*PROBLEM DESCRIPTION*
Lines of the data that contain the word "figure" are the ones to copy.

- - -

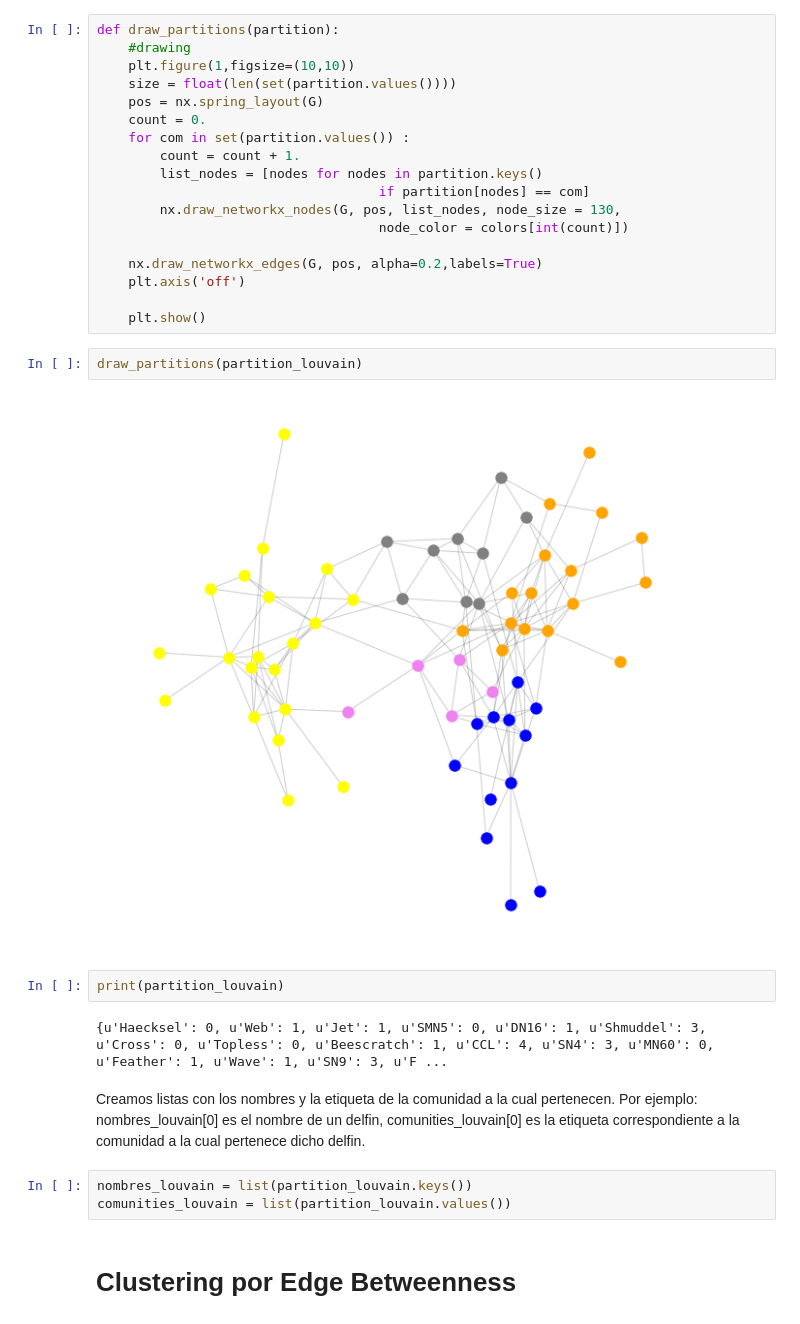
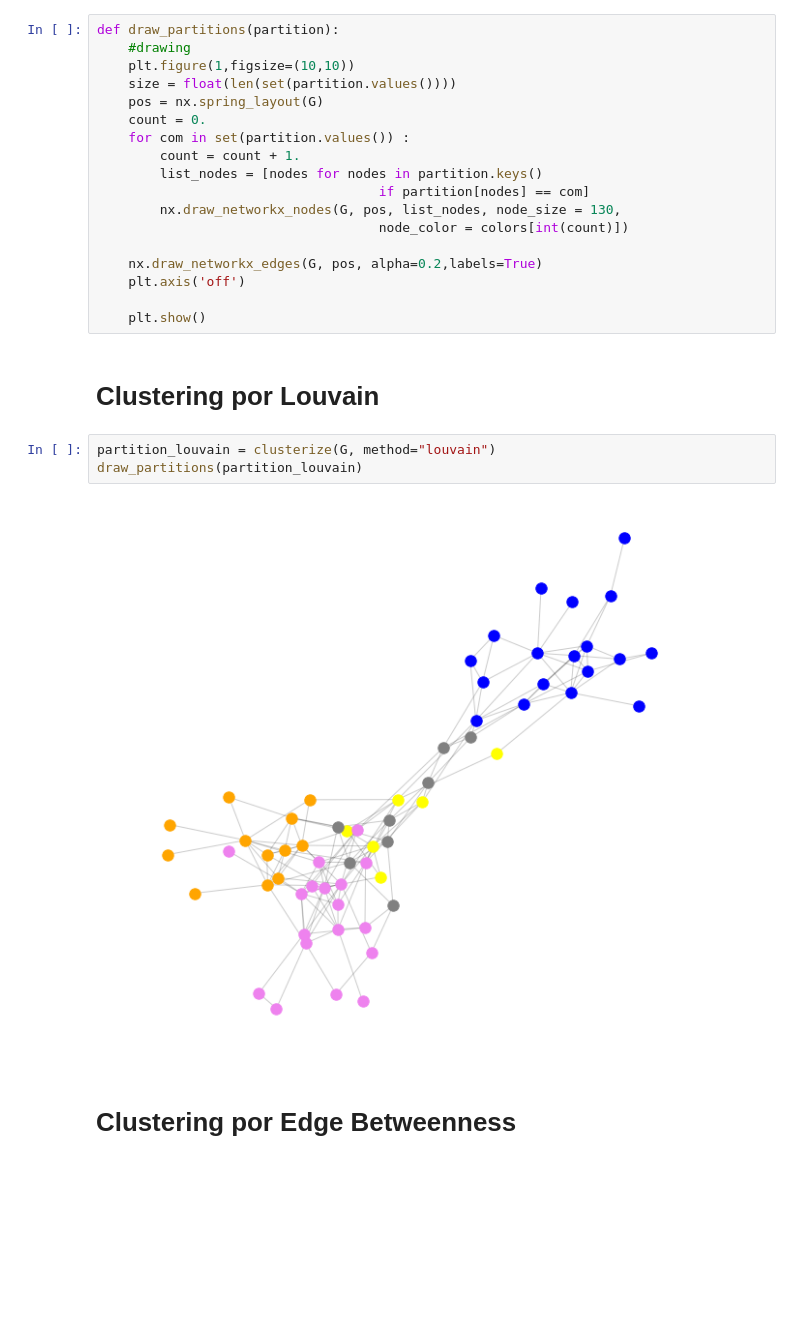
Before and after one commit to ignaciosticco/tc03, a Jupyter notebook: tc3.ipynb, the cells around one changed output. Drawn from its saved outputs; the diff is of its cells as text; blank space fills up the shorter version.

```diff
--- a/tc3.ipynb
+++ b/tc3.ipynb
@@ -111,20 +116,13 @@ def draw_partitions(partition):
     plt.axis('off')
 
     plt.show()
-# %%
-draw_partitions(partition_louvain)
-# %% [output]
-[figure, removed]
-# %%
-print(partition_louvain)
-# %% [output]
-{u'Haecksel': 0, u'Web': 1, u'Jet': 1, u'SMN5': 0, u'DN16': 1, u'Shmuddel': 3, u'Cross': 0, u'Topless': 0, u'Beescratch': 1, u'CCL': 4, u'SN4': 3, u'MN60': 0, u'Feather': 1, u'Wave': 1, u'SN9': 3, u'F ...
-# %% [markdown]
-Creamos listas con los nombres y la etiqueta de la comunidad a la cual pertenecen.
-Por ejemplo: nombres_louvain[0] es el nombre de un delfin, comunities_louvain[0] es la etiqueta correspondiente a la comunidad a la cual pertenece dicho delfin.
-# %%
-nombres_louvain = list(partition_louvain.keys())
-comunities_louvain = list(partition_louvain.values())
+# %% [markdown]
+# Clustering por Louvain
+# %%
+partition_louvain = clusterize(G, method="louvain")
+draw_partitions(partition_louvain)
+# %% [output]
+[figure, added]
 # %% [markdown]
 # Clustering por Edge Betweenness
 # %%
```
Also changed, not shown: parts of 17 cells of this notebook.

- - -

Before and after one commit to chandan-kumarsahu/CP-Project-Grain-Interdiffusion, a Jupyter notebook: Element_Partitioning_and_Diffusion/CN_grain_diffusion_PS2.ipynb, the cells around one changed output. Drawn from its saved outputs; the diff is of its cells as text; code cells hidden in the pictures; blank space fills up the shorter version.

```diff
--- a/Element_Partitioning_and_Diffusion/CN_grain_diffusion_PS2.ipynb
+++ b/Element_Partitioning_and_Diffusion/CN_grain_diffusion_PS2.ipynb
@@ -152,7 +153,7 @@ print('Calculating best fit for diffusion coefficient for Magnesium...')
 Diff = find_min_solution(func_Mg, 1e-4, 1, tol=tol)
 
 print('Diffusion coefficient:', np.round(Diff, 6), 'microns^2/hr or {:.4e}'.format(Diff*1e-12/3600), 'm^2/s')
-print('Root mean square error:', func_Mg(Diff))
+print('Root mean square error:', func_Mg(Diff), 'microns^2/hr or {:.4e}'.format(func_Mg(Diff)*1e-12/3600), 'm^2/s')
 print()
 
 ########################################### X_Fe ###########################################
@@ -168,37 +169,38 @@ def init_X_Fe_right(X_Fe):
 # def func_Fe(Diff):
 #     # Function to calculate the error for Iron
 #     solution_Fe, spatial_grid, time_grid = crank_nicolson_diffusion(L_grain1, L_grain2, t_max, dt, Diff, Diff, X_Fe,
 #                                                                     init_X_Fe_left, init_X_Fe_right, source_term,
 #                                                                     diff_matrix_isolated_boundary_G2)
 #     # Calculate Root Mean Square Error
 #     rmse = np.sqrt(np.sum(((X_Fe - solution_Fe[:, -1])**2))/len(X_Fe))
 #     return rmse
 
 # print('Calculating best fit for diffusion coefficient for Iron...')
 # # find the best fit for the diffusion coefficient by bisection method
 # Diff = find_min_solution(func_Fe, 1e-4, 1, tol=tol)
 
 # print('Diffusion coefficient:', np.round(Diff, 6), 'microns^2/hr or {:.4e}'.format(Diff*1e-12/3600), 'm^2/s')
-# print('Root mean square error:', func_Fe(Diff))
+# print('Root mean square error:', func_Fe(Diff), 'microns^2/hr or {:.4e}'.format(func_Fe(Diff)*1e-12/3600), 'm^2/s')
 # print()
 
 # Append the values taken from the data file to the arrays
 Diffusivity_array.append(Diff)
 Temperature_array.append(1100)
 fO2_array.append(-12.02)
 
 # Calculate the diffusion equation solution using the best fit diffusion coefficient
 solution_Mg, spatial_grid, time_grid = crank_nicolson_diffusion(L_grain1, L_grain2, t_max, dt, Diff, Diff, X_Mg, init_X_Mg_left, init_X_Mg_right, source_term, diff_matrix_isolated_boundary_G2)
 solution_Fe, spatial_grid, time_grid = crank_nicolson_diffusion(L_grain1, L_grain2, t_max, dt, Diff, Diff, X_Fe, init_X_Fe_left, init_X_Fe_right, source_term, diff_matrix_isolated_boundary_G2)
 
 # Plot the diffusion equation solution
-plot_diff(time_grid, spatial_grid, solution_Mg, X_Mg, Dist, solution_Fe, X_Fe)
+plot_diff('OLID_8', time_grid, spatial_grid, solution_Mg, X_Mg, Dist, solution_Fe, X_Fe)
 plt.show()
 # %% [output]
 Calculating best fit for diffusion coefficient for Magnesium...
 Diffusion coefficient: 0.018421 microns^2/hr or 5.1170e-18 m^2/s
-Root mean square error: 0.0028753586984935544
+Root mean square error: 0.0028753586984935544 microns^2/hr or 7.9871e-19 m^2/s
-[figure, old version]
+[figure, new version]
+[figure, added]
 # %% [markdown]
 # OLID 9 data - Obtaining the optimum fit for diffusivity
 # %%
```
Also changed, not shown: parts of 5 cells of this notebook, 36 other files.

- - -

*SOLUTION TO THE PROBLEM*
-[figure, removed]
+[figure, added]
-[figure, old version]
+[figure, new version]
+[figure, added]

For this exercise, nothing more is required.